Saturday, July 01, 2017
The "left" and racism in a time of Brexit
Regular readers of this blog will be aware that, after a quarter century on release to my trade union as a full time lay official, and following fourteen years’ service in the purgatory that is the National Executive Council (NEC) of UNISON, I have returned to work.
I am therefore trying to study for a work-related exam and had no intention of blogging at you this weekend. Unfortunately, having expressed an opinion which some found controversial I have been confronted with such a steaming pile of online ordure that I have to say something.
Like many of you, I am sure, I spend some of my online time in that privatised and corporately controlled part of the internet which we know as Facebook. It was there that, after having chaired a characteristically lively but also good humoured and largely comradely meeting of the General Committee of Brighton Pavilion Labour Party on Thursday evening I ventured to express a few views.
I deplored those who – it seems to me – want to make support for Brexit a litmus test of support for Labour’s leadership.
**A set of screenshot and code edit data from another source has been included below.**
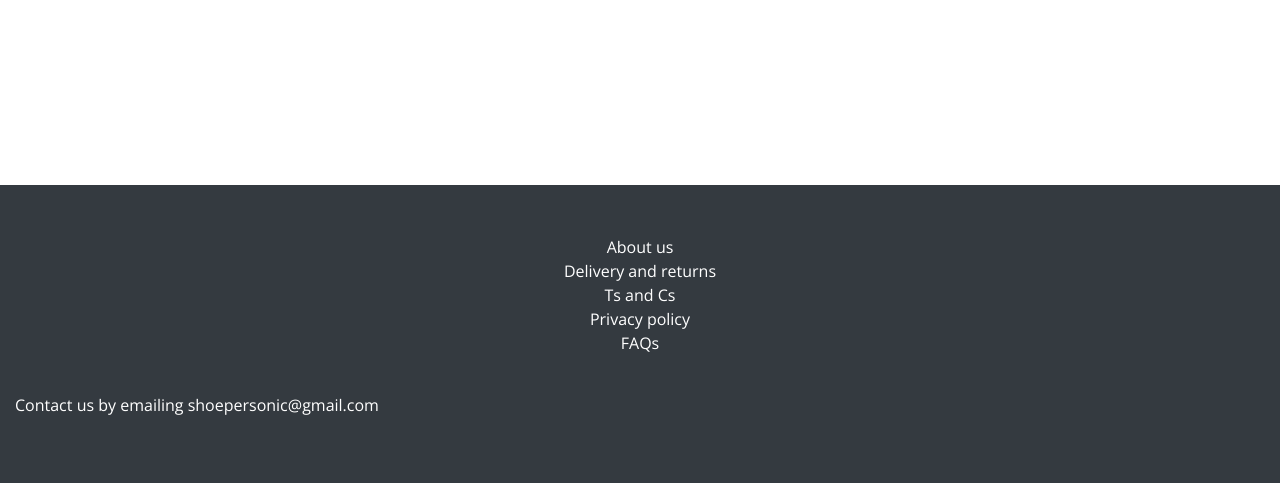
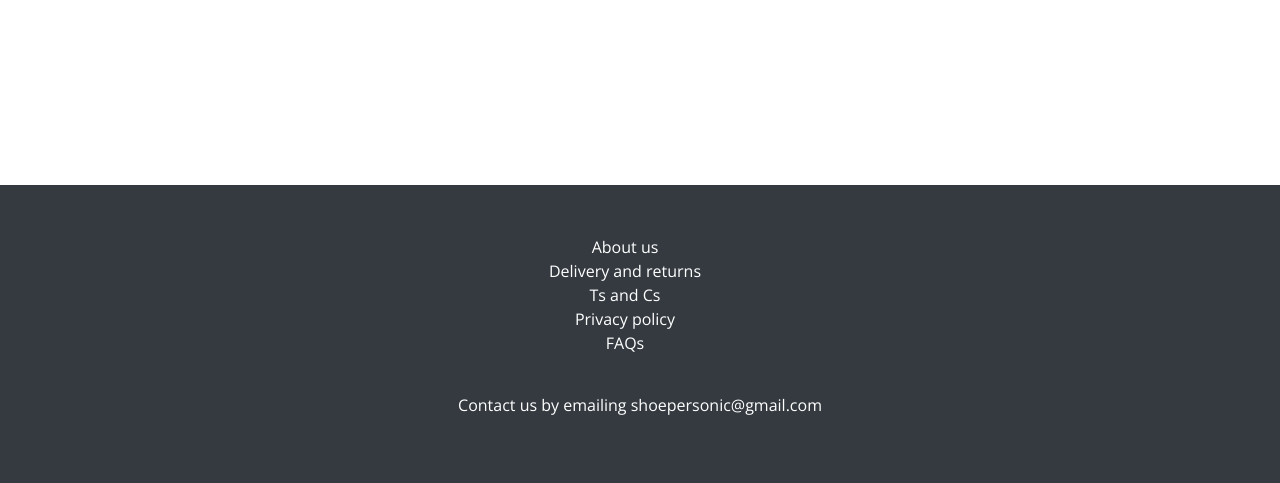
Before and after one commit to harryphelps2/shoepersonic2, a Django app: page / in a window 1280 px wide. Shown: the part 2216-2699 px from the top of the page. Run offline with Django 3.2, Linux system fonts and the light colour scheme; some libraries are stand-ins or nearby versions.

Commit message:
Do more styling.

```diff
--- a/shoepersonic2/home/templates/index.html
+++ b/shoepersonic2/home/templates/index.html
@@ -2,7 +2,7 @@
 {% block page_title %}Shoepersonic{% endblock %}
 {% block content %}
 <div class="container-fluid front-page">
-    <div class="front-page-hero-image" style="background-image: linear-gradient(rgba(0, 0, 0, 0.35), rgba(0, 0, 0, 0.35)), url('../media/homepage_comp.jpg');">
+    <div class="front-page-hero-image" style="background-image: linear-gradient(rgba(0, 0, 0, 0.35), rgba(0, 0, 0, 0.35)), url('media/homepage_comp.jpg');">
         <div class="front-page-hero-text">
             <h1 class="front-page-hero-text__title">Shoepersonic</h1>
             <p class="front-page-hero-text__strapline">We try out shoes so you don't have to.</p>
--- a/shoepersonic2/shoepersonic2/settings.py
+++ b/shoepersonic2/shoepersonic2/settings.py
@@ -143,7 +143,7 @@ STATIC_URL = '/static/'
 STATICFILES_DIRS = (
     os.path.join(BASE_DIR, "static"),
     )
-STATIC_URL = '/static/'
+STATIC_ROOT = os.path.join(BASE_DIR, 'staticfiles')
 
 MEDIA_ROOT = os.path.join(BASE_DIR, 'media')
 MEDIAFILES_LOCATION = 'media'
--- a/shoepersonic2/shop/templates/all_shoes.html
+++ b/shoepersonic2/shop/templates/all_shoes.html
@@ -8,7 +8,7 @@
         <div class="col-12 col-sm-6 col-md-4 col-lg-3 col-xl-0">
             <div class="card shoe-card">
                     <a href="{% url 'shoe_detail' shoe.id %}">
-                        <img class="card-img-top shoe-card__image" src="../../media/{{ shoe.primary_image }}" alt="{{ shoe.brand }} {{ shoe.name }}">
+                        <img class="card-img-top shoe-card__image" src="/media/{{ shoe.primary_image }}" alt="{{ shoe.brand }} {{ shoe.name }}">
                     </a>
                 <div class="card-body shoe-card__text">
                     <h5 class="card-title">{{ shoe.brand }} {{ shoe.name }}</h5>
--- a/shoepersonic2/shop/templates/shoe_detail.html
+++ b/shoepersonic2/shop/templates/shoe_detail.html
@@ -5,9 +5,9 @@
 <div class="container-fluid shoe-detail">
     <h1 class="shoe-detail__title">{{ shoe.brand }} {{ shoe.name }}</h1>
     <div class="slider shoe-detail__slider">
-        <div><img class="shoe-detail__image" src="../../../media/{{ shoe.primary_image }}" alt="{{ shoe.brand }} {{ shoe.name }}"></div>
+        <div><img class="shoe-detail__image" src="/media/{{ shoe.primary_image }}" alt="{{ shoe.brand }} {{ shoe.name }}"></div>
         {% for image in images %}
-        <div><img class="shoe-detail__image" src="../../../media/{{ image.image_url }}" alt="{{ shoe.brand }} {{ shoe.name }}"></div>
+        <div><img class="shoe-detail__image" src="/media/{{ image.image_url }}" alt="{{ shoe.brand }} {{ shoe.name }}"></div>
         {% endfor %}
     </div>
     <div class="add-to-basket">
--- a/shoepersonic2/static/css/styles.css
+++ b/shoepersonic2/static/css/styles.css
@@ -531,7 +531,7 @@ p, li, a {
 .StripeElement {
   display: block;
   background-color: white;
-  height: 40px;
+  height: 50px;
   width: 100%;
   margin-bottom: 5%;
   padding: 1rem 1.2rem;
@@ -565,19 +565,22 @@ p, li, a {
 /* Order submitted */
 #confetti {
   z-index: -1;
-  height: 30rem;
   background-repeat: no-repeat;
   background-position: center;
   background-size: cover;
-  position: relative;
+  position: fixed;
 }
 
 .confetti-text {
-  text-align: center;
-  position: absolute;
-  top: 50%;
-  left: 50%;
-  transform: translate(-50%, -100%);
+  margin-bottom: 5%;
+}
+.confetti-text__button {
+  margin-top: 3%;
+}
+
+.confetti-container {
+  padding-top: 10%;
+  margin-bottom: 10%;
 }
 
 .footer {
@@ -593,6 +596,7 @@ p, li, a {
 }
 .footer__contact {
   display: block;
+  text-align: center;
   margin-top: 3%;
   padding-bottom: 4%;
   color: white;
@@ -604,5 +608,26 @@ p, li, a {
   text-decoration: none;
   color: white;
 }
+@media (min-width: 576px) {
+  .footer__links {
+    display: inline-block;
+    width: 100%;
+    text-align: center;
+    padding-top: 4%;
+  }
+  .footer__links :hover {
+    color: lightblue;
+  }
+  .footer__contact {
+    display: block;
+    text-align: center;
+    margin-top: 3%;
+    padding-bottom: 4%;
+    color: white;
+  }
+  .footer__contact :hover {
+    color: lightblue;
+  }
+}
 
 /*# sourceMappingURL=styles.css.map */
--- a/shoepersonic2/static/css/styles.scss
+++ b/shoepersonic2/static/css/styles.scss
@@ -7,13 +7,6 @@ $primary-button-red: linear-gradient(rgb(246, 6, 6), rgb(255, 131, 131));
 
 .body, html {
     height: 100%;
-    // z-index: -10;
-    // background-image: url('../img/all_shoes_getting_smaller.JPG');
-    // background-repeat: repeat;
-    // background-position: center;
-    // background-size: cover;
-    // opacity: 0.9;
-    // filter: alpha(opacity=20);
 }
 
 
@@ -590,7 +583,7 @@ p,li,a{
 .StripeElement {
     display: block;
     background-color: white;
-    height: 40px;
+    height: 50px;
     width: 100%;
     margin-bottom: 5%;
     padding: 1.0rem 1.2rem;
@@ -625,19 +618,22 @@ p,li,a{
 
 #confetti{
     z-index: -1;
-    height: 30rem;
     background-repeat: no-repeat;
     background-position: center;
     background-size: cover;
-    position: relative;
+    position: fixed;
 }
 
 .confetti-text{
-    text-align: center;
-    position: absolute;
-    top: 50%;
-    left: 50%;
-    transform: translate(-50%, -100%);
+    margin-bottom: 5%;
+    &__button{
+        margin-top: 3%;
+    }
+}
+
+.confetti-container{
+    padding-top: 10%;
+    margin-bottom: 10%;
 }
 
 // Footer
@@ -662,6 +658,7 @@ p,li,a{
     }
     &__contact{
         display: block;
+        text-align: center;
         margin-top: 3%;
         padding-bottom: 4%;
         color: white;
@@ -673,4 +670,27 @@ p,li,a{
         text-decoration: none;
         color: white;
     }
+    @media (min-width: 576px) {
+        &__links{
+            display: inline-block;
+            width: 100%;
+            text-align: center;
+            padding-top: 4%;
+            :hover{
+                color: lightblue;
+            }
+
+        }
+        &__contact{
+            display: block;
+            text-align: center;
+            margin-top: 3%;
+            padding-bottom: 4%;
+            color: white;
+            :hover{
+                color: lightblue;
+            }
+        }
+        }
+
 }
--- a/shoepersonic2/templates/base.html
+++ b/shoepersonic2/templates/base.html
@@ -11,10 +11,11 @@
         <link rel="stylesheet" href="https://use.fontawesome.com/releases/v5.4.2/css/all.css" integrity="sha384-/rXc/GQVaYpyDdyxK+ecHPVYJSN9bmVFBvjA/9eOB+pb3F2w2N6fc5qB9Ew5yIns" crossorigin="anonymous">
         <link href="https://fonts.googleapis.com/css?family=Montserrat|Open+Sans" rel="stylesheet">
 
-        <link rel="stylesheet" type="text/css" href="/../static/slick/slick.css"/>
-        <link rel="stylesheet" type="text/css" href="/../static/slick/slick-theme.css"/>
+        <link rel="stylesheet" type="text/css" href="{% static 'slick/slick.css' %}"/>
+        <link rel="stylesheet" type="text/css" href="{% static 'slick/slick-theme.css' %}"/>
 
-        <link rel="stylesheet" href="../../../static/css/styles.css">
+        <!-- <link rel="stylesheet" href="../../../static/css/styles.css"> -->
+        <link rel="stylesheet" href="{% static 'css/styles.css' %}">
     </head>
     <body>
         <div class="container-fluid background">
@@ -93,7 +94,7 @@
         <script src="https://cdnjs.cloudflare.com/ajax/libs/popper.js/1.12.9/umd/popper.min.js" integrity="sha384-ApNbgh9B+Y1QKtv3Rn7W3mgPxhU9K/ScQsAP7hUibX39j7fakFPskvXusvfa0b4Q" crossorigin="anonymous"></script>
         <script src="https://maxcdn.bootstrapcdn.com/bootstrap/4.0.0/js/bootstrap.min.js" integrity="sha384-JZR6Spejh4U02d8jOt6vLEHfe/JQGiRRSQQxSfFWpi1MquVdAyjUar5+76PVCmYl" crossorigin="anonymous"></script>
 
-        <script type="text/javascript" src="/../static/slick/slick.min.js"></script>
+        <script type="text/javascript" src="{% static 'slick/slick.min.js' %}"></script>
 
         <script src="https://js.stripe.com/v3/"></script>
         <script src="{% static 'js/stripe.js' %}"></script>
```
Also changed, not shown: shoepersonic2/checkout/templates/order_submitted.html (+6 -5 lines), 1 other file.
Although this was in the context of Corbyn having dismissed three frontbenchers for having signed up to a mischievous amendment from Chukka Umanna it wasn’t that act to which I was referring.
Rather, I was alarmed that some socialist comrades seemed to see the list of those (including leftwing backbenchers) who had supported that amendment (some in good faith) as a “hit list” for deselection, whereas in my view socialists can legitimately take the view that free movement of labour is worth defending (and extending) and that the membership of the EU single market is, in reality, in the interests of workers in the UK.
I was quite prepared for this view to attract opprobrium from some for whom support for Jeremy Corbyn does appear to be more about a fan club than considered support for the principles he has espoused all his adult life – and in particular from those in the semi-detached fan-club who won’t actually join the Labour Party to provide any effective support for the leadership, but are desperately keen to invent reasons why they were right to line up with UKIP and vote for the UK to exit the EU.
What I wasn’t prepared for was a shocking display of (let me generously describe this as) unconscious racism from socialist(?) “comrades” who could not handle being challenged about their Lexit-obsession by a black person identifying the racist consequences of last year’s referendum outcome.
One “comrade” seriously asked a black fellow trade union member “Why does a UK wide referendum effect you more than others?” Seriously. Asked.
I guess the spike in race hate crime after the referendum result may be easier to forget if you weren’t on the receiving end of it. However, the same individual, when it was put to them (not unreasonably) that they would next be telling their interlocutor that they had “a chip on their shoulder” responded with “no i wouldn't say you've got a chip on your shoulder. I’d say you've a boulder on your back (covering both shoulders), which must be effecting brain functions, which has led you to play the race card and call myself and anyone else who disagrees with the public majority of the referendum, racist and a white supremacist.”
Another “comrade” responded to observations from a black comrade that “if you were Black and/or an immigrant and been the victim of racist abuse (as I have many times since June 2016) the views here may be different. But most of you are not and can therefore choose to chase after UKIP voters instead of recognising what is happening around you to your neighbours and friends who are immigrants or children of immigrants like me.” with the response that “I'm from an immigrant working class family who suffered racism from the moment they arrived in this country so your tedious identity politics liberalism doesn't work on people like me but good try.”
On another thread this same “comrade” seriously (seriously) told a black person that they would be rescuing them with a leftwing government in the context of dismissing the concerns which they had expressed (“we'll be saving you from the massive racism a right-wing Tory government would unleash”) – before being demolished in debate by a young white comrade demonstrating that it is quite possible to spot – and call out – prejudice even if one is not on the receiving end of it.
To say that I am disappointed to find that self-professed socialist activists have the same grasp of racism which we sometimes find in newly arrived white managers in the London Borough of Lambeth (who are invariably shocked to learn that the organisation – sensibly – accepts that it is institutionally racist) would be the least that I could say.
The capitalism in which we live is the capitalism which depended upon and was shaped by the Atlantic slave trade. Our cities (and our world) continue to be shaped by the consequences of those centuries of racist genocide and oppression. Socialists who cannot see the absolute centrality of this experience to our struggle today are as far from socialism as those who think that gender oppression can somehow be relegated for future resolution.
Twenty years ago UNISON activists in local government in London fought hard to make our employers accept their institutional racism. We forced them to commission research which showed that white managers systematically favoured white subordinates and admitted in interviews that the ethnicity of an employee was a powerful determinant of whether disciplinary action would be taken against them. I was as shocked then as I am now by the stark findings of that research.
I am not shocked – but I am angry – that institutions can be so deliberately forgetful about their own racism. I am both shocked and angry that self-proclaimed socialist activists can be less intelligent and aware about racism than the institutionally racist organisation for which I work.
Having said this, I can now go back to revising for my exam. If you could avoid annoying me again for the next week or so I would be grateful.